Richard Ross’ “Juvenile in Justice” (2012) series of photographs documents the many faces of the criminal justice system as it relates to the juvenile offender. There are three photographs of particular interest. The first is of a 12-year-old boy in a dingy, windowless cell. The ceiling and walls are crumbling, and the only objects in the room are a metal bunk bed, a metal toilet, and an overhead light. Although the cell is small, the boy still seems dwarfed by his surroundings, as if the weight of his crime and of the criminal justice system as a whole is bearing down on him. The only link he has with the outside world is the camera’s lens; other than that, he is entirely alone. It does not make the viewer feel hopeful about the outcome of the boy’s experience in detention.

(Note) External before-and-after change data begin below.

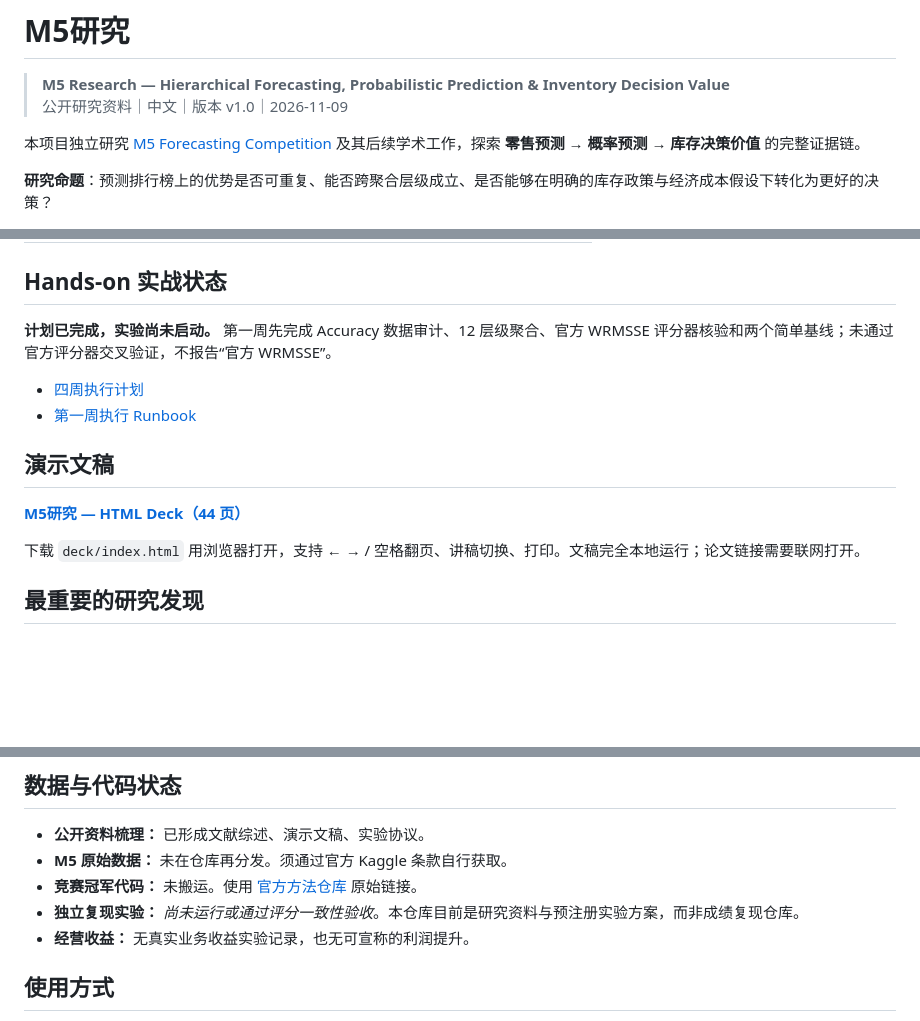
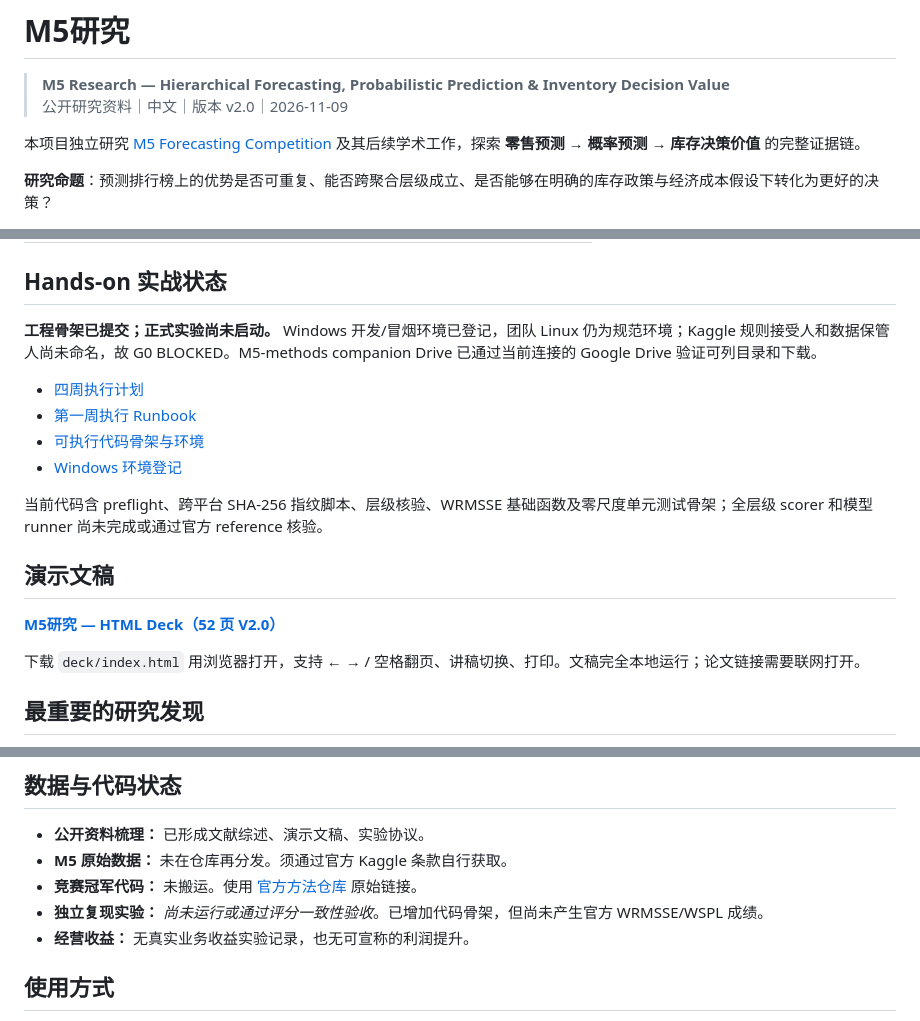
Before and after one commit to topprismdata/kaggle-store-sales, a Markdown page: M5研究/README.md, 3 parts joined by grey strips. Drawn GitHub-style; blank space fills up the shorter version.

Commit message:
docs(m5): update v2.0 deck and hands-on scaffold status

```diff
--- a/M5研究/README.md
+++ b/M5研究/README.md
@@ -1,7 +1,7 @@
 # M5研究
 
 > **M5 Research — Hierarchical Forecasting, Probabilistic Prediction & Inventory Decision Value**
-> 公开研究资料｜中文｜版本 v1.0｜2026-11-09
+> 公开研究资料｜中文｜版本 v2.0｜2026-11-09
 
 本项目独立研究 [M5 Forecasting Competition](https://www.kaggle.com/competitions/m5-forecasting-accuracy) 及其后续学术工作，探索 **零售预测 → 概率预测 → 库存决策价值** 的完整证据链。
 
@@ -22,14 +22,18 @@
 
 ## Hands-on 实战状态
 
-**计划已完成，实验尚未启动。** 第一周先完成 Accuracy 数据审计、12 层级聚合、官方 WRMSSE 评分器核验和两个简单基线；未通过官方评分器交叉验证，不报告“官方 WRMSSE”。
+**工程骨架已提交；正式实验尚未启动。** Windows 开发/冒烟环境已登记，团队 Linux 仍为规范环境；Kaggle 规则接受人和数据保管人尚未命名，故 G0 BLOCKED。M5-methods companion Drive 已通过当前连接的 Google Drive 验证可列目录和下载。
 
 - [四周执行计划](docs/hands-on-execution-plan-v1.md)
 - [第一周执行 Runbook](docs/week1-runbook.md)
+- [可执行代码骨架与环境](../m5/README.md)
+- [Windows 环境登记](../m5/docs/environment-register.md)
+
+当前代码含 preflight、跨平台 SHA-256 指纹脚本、层级核验、WRMSSE 基础函数及零尺度单元测试骨架；全层级 scorer 和模型 runner 尚未完成或通过官方 reference 核验。
 
 ## 演示文稿
 
-**[M5研究 — HTML Deck（44 页）](deck/index.html)**
+**[M5研究 — HTML Deck（52 页 V2.0）](deck/index.html)**
 
 下载 `deck/index.html` 用浏览器打开，支持 ← → / 空格翻页、讲稿切换、打印。文稿完全本地运行；论文链接需要联网打开。
 
@@ -49,7 +53,7 @@
 - **公开资料梳理：** 已形成文献综述、演示文稿、实验协议。
 - **M5 原始数据：** 未在仓库再分发。须通过官方 Kaggle 条款自行获取。
 - **竞赛冠军代码：** 未搬运。使用 [官方方法仓库](https://github.com/Mcompetitions/M5-methods) 原始链接。
-- **独立复现实验：** *尚未运行或通过评分一致性验收*。本仓库目前是研究资料与预注册实验方案，而非成绩复现仓库。
+- **独立复现实验：** *尚未运行或通过评分一致性验收*。已增加代码骨架，但尚未产生官方 WRMSSE/WSPL 成绩。
 - **经营收益：** 无真实业务收益实验记录，也无可宣称的利润提升。
 
 ## 使用方式
```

The second picture is of the high-tech surveillance system inside the detention facility. There are multiple closed-circuit video screens, an electronic control board, and detailed schematics of the facility. In contrast with the decrepit surroundings and hopeless expressions of the inmates, it reinforces the aspect of surveillance as a control mechanism. From here, the guards can watch any and all activity inside the prison and respond to infractions swiftly and decisively. Knowing that the control center is there undoubtedly gives many of the inmates pause about breaking any of the rules.
The third picture is of a 16-year-old girl from the waist down. She is wearing jeans and sandals, but there is an electronic ankle bracelet around her right leg, which allows the authorities to monitor her every move, and thereby control her behavior. What makes the picture even more unsettling, though, is the baby sitting in her lap. It reminds the viewer that illegal behavior comes with consequences not only for the perpetrator, but also for their family and friends who are caught up in the action. What will the baby, as it grows up, learn about the world when its mother is part of the criminal justice system? Will it, too, become an offender? Will it have a chance for a better life? We can only hope that, being monitored, the girl will be able to make it out of the system and become a more productive member of society, if not for herself, then for her child.
Surveillance, while effective, cannot and should not be the only answer to rehabilitating juvenile offenders. Inmates must have hope that their lives will become better, and training to ensure they are able to grow beyond the system. It would be interesting to follow the individuals in these pictures through their time in prison and their release to the outside world, hoping that they have learned the lessons of social control and behavior that the system is designed to impart.
Ross, R. Juvenile in Justice. 2012. Web: http://richardross.net/juvenile-in-justice.14 Nov. 2012.